What is FRP

User’s demands increase over time, expecting dynamic behavior millisecond response times in apps wihch grow increasingly complex. The architecture which supports these apps is outlined in the Reactive Manifesto, but is (reductively) responsive, resilient, elastic, and message driven.

As code moves toward async, I’ve fallen in love with Promises. However, promises are meant for representing the outcome of an action or a value that will be available in the future - but only one value.

Functional Reactive Programming (FRP) scales the ideas of promises to working with streams, recurring events, and dynamic values. FRP simply provides an abstraction that makes working with these streams easier, more composable, etc. - in a sense like promises, they provide an abstraction and allow us to move away from callbacks.

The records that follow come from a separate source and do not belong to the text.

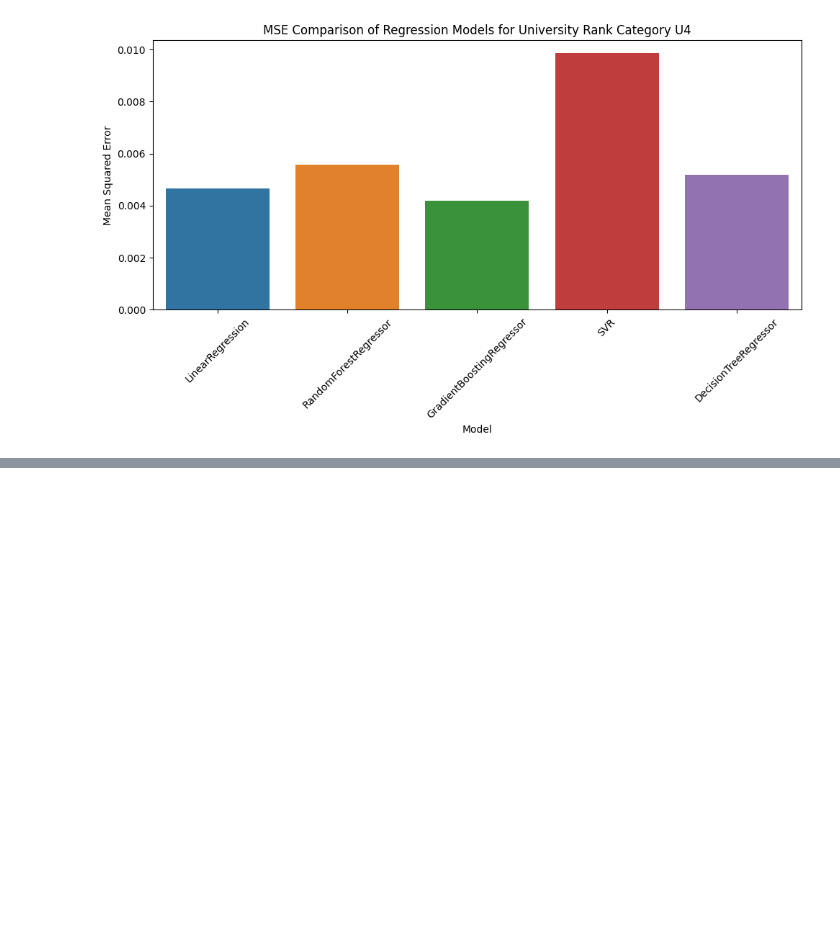
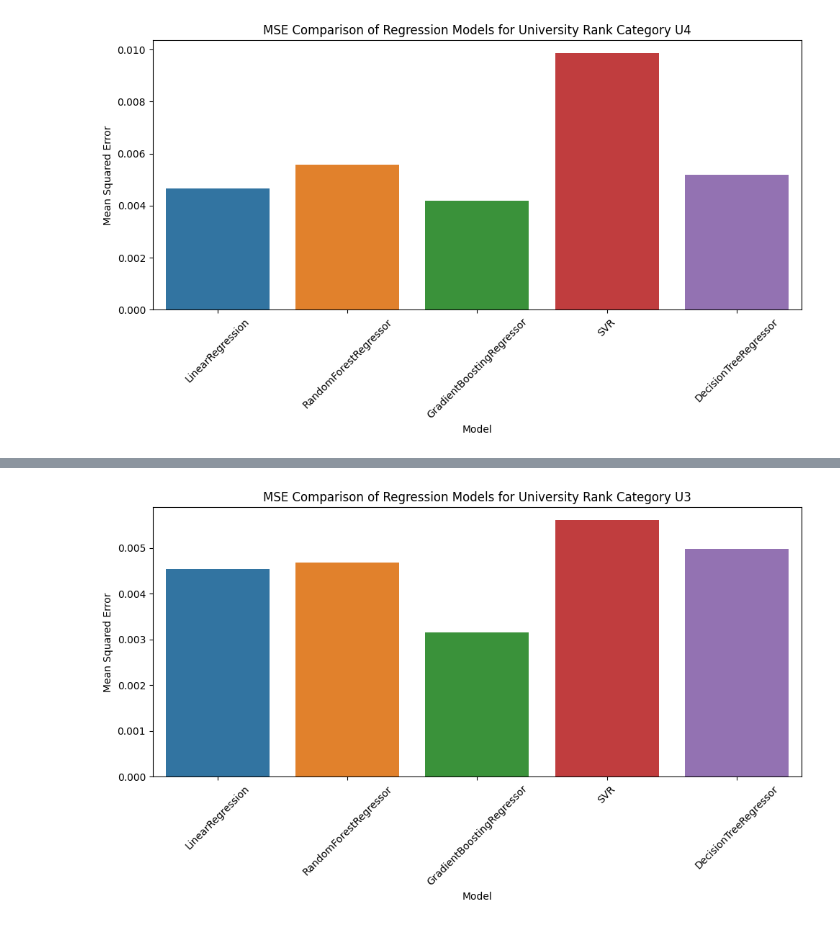
Before and after one commit to aritradey-CS/Admission-Prediction, a Jupyter notebook: _Test_Module_Oct23.ipynb, the cells around one changed output, grey strips where cells are left out. Saved outputs shown, nothing was run; the diff lists cells and outputs as text; code cells hidden in the pictures; blank space fills up the shorter version.

```diff
--- a/_Test_Module_Oct23.ipynb
+++ b/_Test_Module_Oct23.ipynb
@@ -705,3 +705,97 @@ plt.show()
 # %% [output]
 University Rank Category: U4
 [figure]
+# %%
+import pandas as pd
+import seaborn as sns
+import matplotlib.pyplot as plt
+from sklearn.model_selection import train_test_split
+from sklearn.ensemble import RandomForestRegressor, GradientBoostingRegressor
+from sklearn.linear_model import LinearRegression
+from sklearn.svm import SVR
+from sklearn.tree import DecisionTreeRegressor
+from sklearn.metrics import mean_squared_error
+import numpy as np
+
+# Load and preprocess your dataset
+df = pd.read_csv('Admission_Predict.csv')
+# ... Preprocessing steps ...
+# Assuming 'University Rating' is a categorical feature
+df['University Rank Category'] = 'U' + df['University Rating'].astype(str)
+
+# Define the categorical columns you want to one-hot encode
+categorical_columns = ['University Rank Category']  # Add more columns if needed
+
+# Perform one-hot encoding on categorical columns
+df_encoded = pd.get_dummies(df, columns=categorical_columns, drop_first=True)
+
+# Define features and target variable
+X = df_encoded.drop('Chance of Admit ', axis=1)
+y = df_encoded['Chance of Admit ']
+
+# Select the University Rank Category for analysis
+selected_category = 'U3'
+
+print(f"University Rank Category: {selected_category}")
+
+# Filter data for the selected category
+category_data = df_encoded[df_encoded['University Rank Category_' + selected_category] == 1]
+
+# Prepare datasets for the selected category
+X_category = category_data.drop('Chance of Admit ', axis=1)
+y_category = category_data['Chance of Admit ']
+X_train_category, X_test_category, y_train_category, y_test_category = train_test_split(X_category, y_category, test_size=0.2, random_state=42)
+
+# Calculate feature importances
+model = RandomForestRegressor()
+model.fit(X_train_category, y_train_category)
+feature_importances = model.feature_importances_
+
+# Get indices of top 3 features
+top_feature_indices = np.argsort(feature_importances)[::-1][:3]
+# Get top 3 feature names
+top_feature_names = X_category.columns[top_feature_indices]
+
+# List of regression models to try
+models = [
+    LinearRegression(),
+    RandomForestRegressor(),
+    GradientBoostingRegressor(),
+    SVR(),
+    DecisionTreeRegressor()
+]
+
+# Initialize lists to store MSE values and model names
+mse_values = []
+model_names = []
+
+# Train and evaluate different models
+for model in models:
+    model_name = model.__class__.__name__
+
+    # Train the model
+    model.fit(X_train_category[top_feature_names], y_train_category)
+
+    # Make predictions
+    y_pred = model.predict(X_test_category[top_feature_names])
+
+    # Calculate MSE
+    mse = mean_squared_error(y_test_category, y_pred)
+
+    # Store MSE and model name
+    mse_values.append(mse)
+    model_names.append(model_name)
+
+# Create a DataFrame for visualization
+mse_df = pd.DataFrame({'Model': model_names, 'MSE': mse_values})
+
+# Create a bar plot
+plt.figure(figsize=(10, 6))
+sns.barplot(data=mse_df, x='Model', y='MSE')
+plt.xlabel('Model')
+plt.ylabel('Mean Squared Error')
+plt.title('MSE Comparison of Regression Models for University Rank Category ' + selected_category)
+plt.xticks(rotation=45)
+plt.tight_layout()
+plt.show()
+# %% [output]
@@ -707,0 +803 @@ University Rank Category: U4
+[figure, added]
```
Also changed, not shown: parts of 3 cells of this notebook.
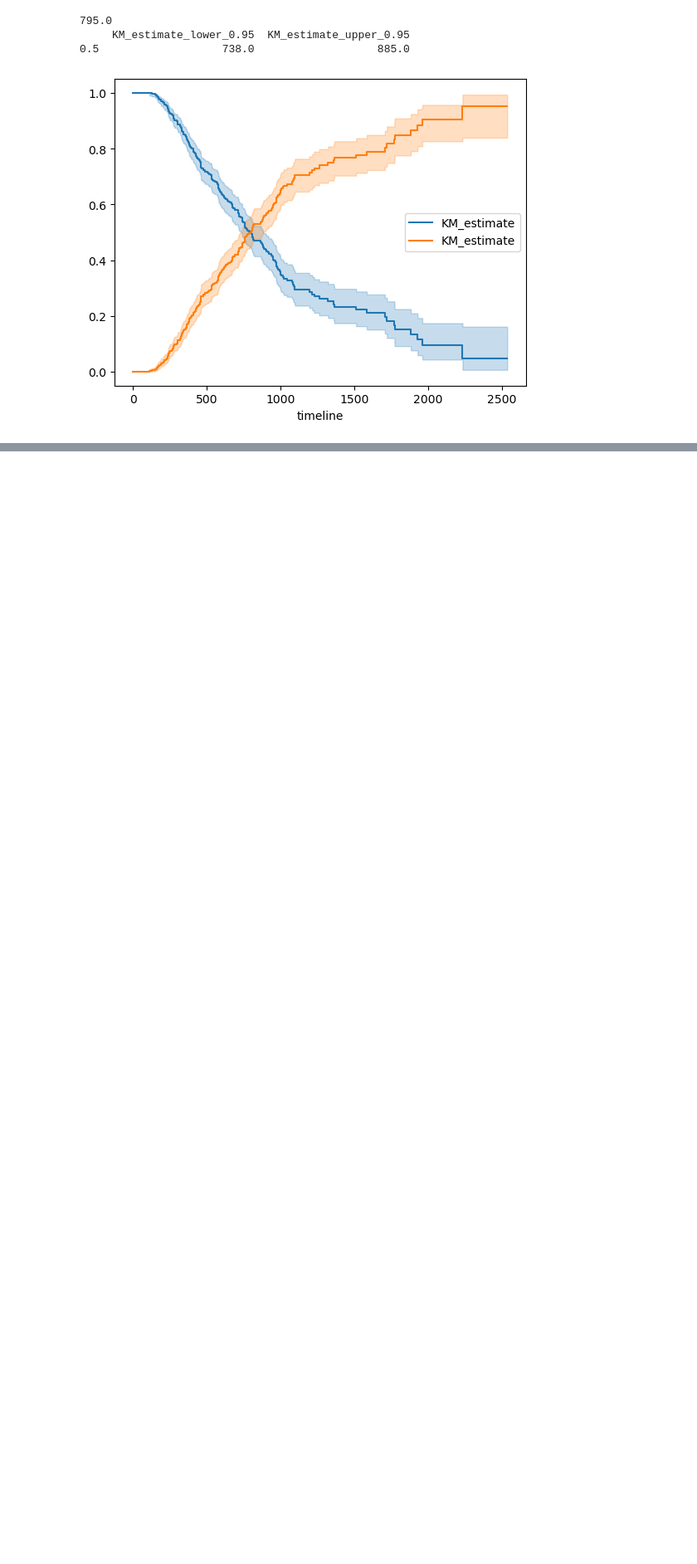
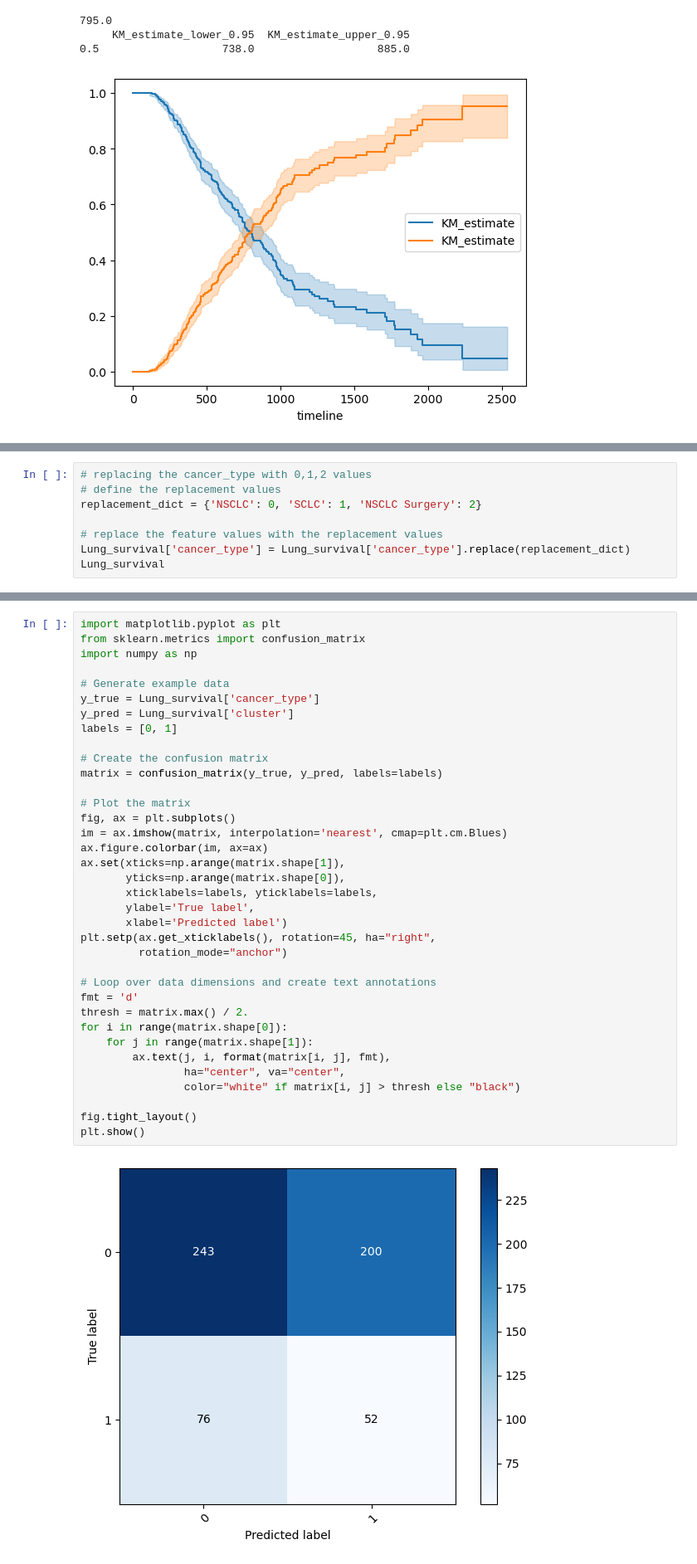
Before and after one commit to almusawiaf/GraphAugmentation, a Jupyter notebook: features_to_PSG.ipynb, the cells around one changed output, grey strips where cells are left out. Shown at 83% size. Cells and saved outputs as stored; diff of their text form; blank space fills up the shorter version.

```diff
--- a/features_to_PSG.ipynb
+++ b/features_to_PSG.ipynb
@@ -313,0 +329,8 @@ P-value (2,3) =  7.940854816892082e-06
+# %%
+# replacing the cancer_type with 0,1,2 values
+# define the replacement values
+replacement_dict = {'NSCLC': 0, 'SCLC': 1, 'NSCLC Surgery': 2}
+
+# replace the feature values with the replacement values
+Lung_survival['cancer_type'] = Lung_survival['cancer_type'].replace(replacement_dict)
+Lung_survival
@@ -313,0 +351,38 @@ P-value (2,3) =  7.940854816892082e-06
+# %%
+import matplotlib.pyplot as plt
+from sklearn.metrics import confusion_matrix
+import numpy as np
+
+# Generate example data
+y_true = Lung_survival['cancer_type']
+y_pred = Lung_survival['cluster']
+labels = [0, 1]
+
+# Create the confusion matrix
+matrix = confusion_matrix(y_true, y_pred, labels=labels)
+
+# Plot the matrix
+fig, ax = plt.subplots()
+im = ax.imshow(matrix, interpolation='nearest', cmap=plt.cm.Blues)
+ax.figure.colorbar(im, ax=ax)
+ax.set(xticks=np.arange(matrix.shape[1]),
+       yticks=np.arange(matrix.shape[0]),
+       xticklabels=labels, yticklabels=labels,
+       ylabel='True label',
+       xlabel='Predicted label')
+plt.setp(ax.get_xticklabels(), rotation=45, ha="right",
+         rotation_mode="anchor")
+
+# Loop over data dimensions and create text annotations
+fmt = 'd'
+thresh = matrix.max() / 2.
+for i in range(matrix.shape[0]):
+    for j in range(matrix.shape[1]):
+        ax.text(j, i, format(matrix[i, j], fmt),
+                ha="center", va="center",
+                color="white" if matrix[i, j] > thresh else "black")
+
+fig.tight_layout()
+plt.show()
+# %% [output]
+[figure, added]
```
Also changed, not shown: parts of 5 cells of this notebook, 1 other file.
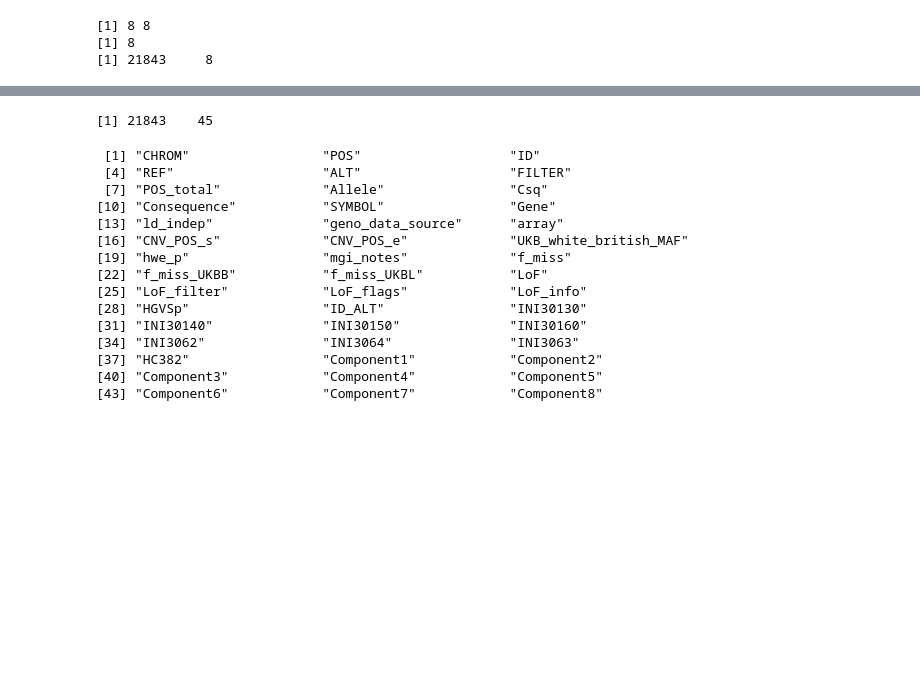
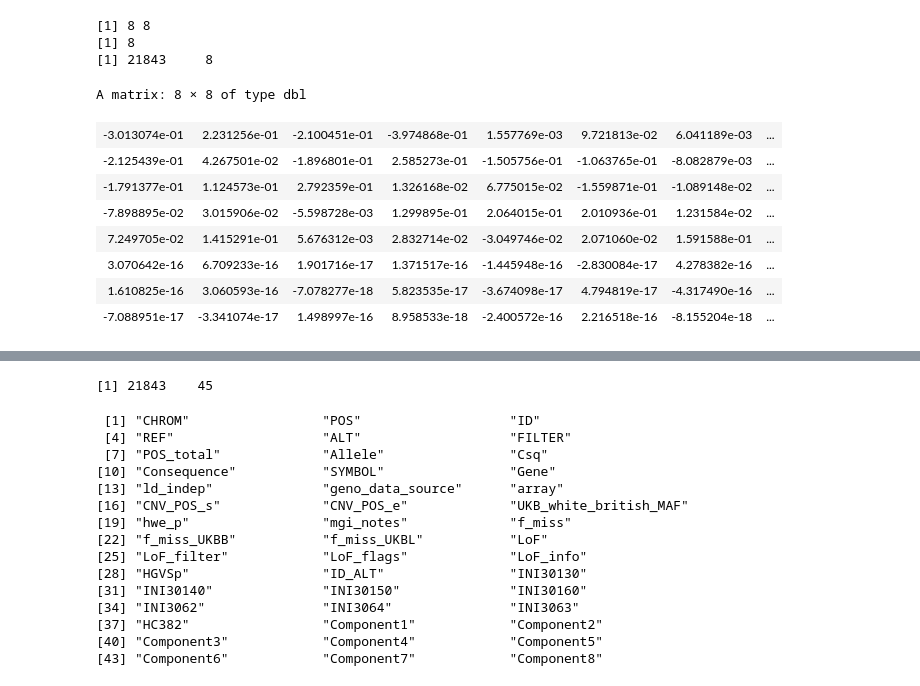
Before and after one commit to rivas-lab/biobank-methods-dev, a Jupyter notebook: notebook/20210422_SRRR/Asthma/1_extract_weights.ipynb, the cells around one changed output, grey strips where cells are left out. Cells and saved outputs as stored; diff of their text form; code cells hidden in the pictures; blank space fills up the shorter version.

```diff
--- a/notebook/20210422_SRRR/Asthma/1_extract_weights.ipynb
+++ b/notebook/20210422_SRRR/Asthma/1_extract_weights.ipynb
@@ -80,3 +68,15 @@ svd_C$v %>% dim() %>% print()
 [1] 8 8
 [1] 8
 [1] 21843     8
+# %%
+svd_C_ud <- (svd_C$u) * (svd_C$d)
+# %% [output]
+A matrix: 8 × 8 of type dbl
+| -3.013074e-01 | 2.231256e-01 | -2.100451e-01 | -3.974868e-01 | 1.557769e-03 | 9.721813e-02 | 6.041189e-03 | ... |
+| -2.125439e-01 | 4.267501e-02 | -1.896801e-01 | 2.585273e-01 | -1.505756e-01 | -1.063765e-01 | -8.082879e-03 | ... |
+| -1.791377e-01 | 1.124573e-01 | 2.792359e-01 | 1.326168e-02 | 6.775015e-02 | -1.559871e-01 | -1.089148e-02 | ... |
+| -7.898895e-02 | 3.015906e-02 | -5.598728e-03 | 1.299895e-01 | 2.064015e-01 | 2.010936e-01 | 1.231584e-02 | ... |
+| 7.249705e-02 | 1.415291e-01 | 5.676312e-03 | 2.832714e-02 | -3.049746e-02 | 2.071060e-02 | 1.591588e-01 | ... |
+| 3.070642e-16 | 6.709233e-16 | 1.901716e-17 | 1.371517e-16 | -1.445948e-16 | -2.830084e-17 | 4.278382e-16 | ... |
+| 1.610825e-16 | 3.060593e-16 | -7.078277e-18 | 5.823535e-17 | -3.674098e-17 | 4.794819e-17 | -4.317490e-16 | ... |
+| -7.088951e-17 | -3.341074e-17 | 1.498997e-16 | 8.958533e-18 | -2.400572e-16 | 2.216518e-16 | -8.155204e-18 | ... |
```
Also changed, not shown: parts of 5 cells of this notebook, 1 other file.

FRP libraries simpify composing asynchronous and event-based programs, often through the use of Observables and Schedulers. Streams are things like WebSockets, twitter feeds, health tracking data, etc. They are discrete values / events that vary over continuous time, and reactions to they may change the system over time.

Observables are basically just asynchronous immutable arrays. FRP libraries are the Underscore.js of events. Streams can be combined, split, piped, and generally manipulated in all kinds of ways. Properties can be bound, sampled, combined, transformed, or whatever.

FRP Libraries

There are multiple libraries around FRP for javascript, but two that are prominent are Bacon.js and RxJS.

The two are fairly similar. Bacon was written out of frustration with RxJS, but the two have come a long way since. To compare the two, here’s an example of a search bar which queries wikipedia and displays the results as a list:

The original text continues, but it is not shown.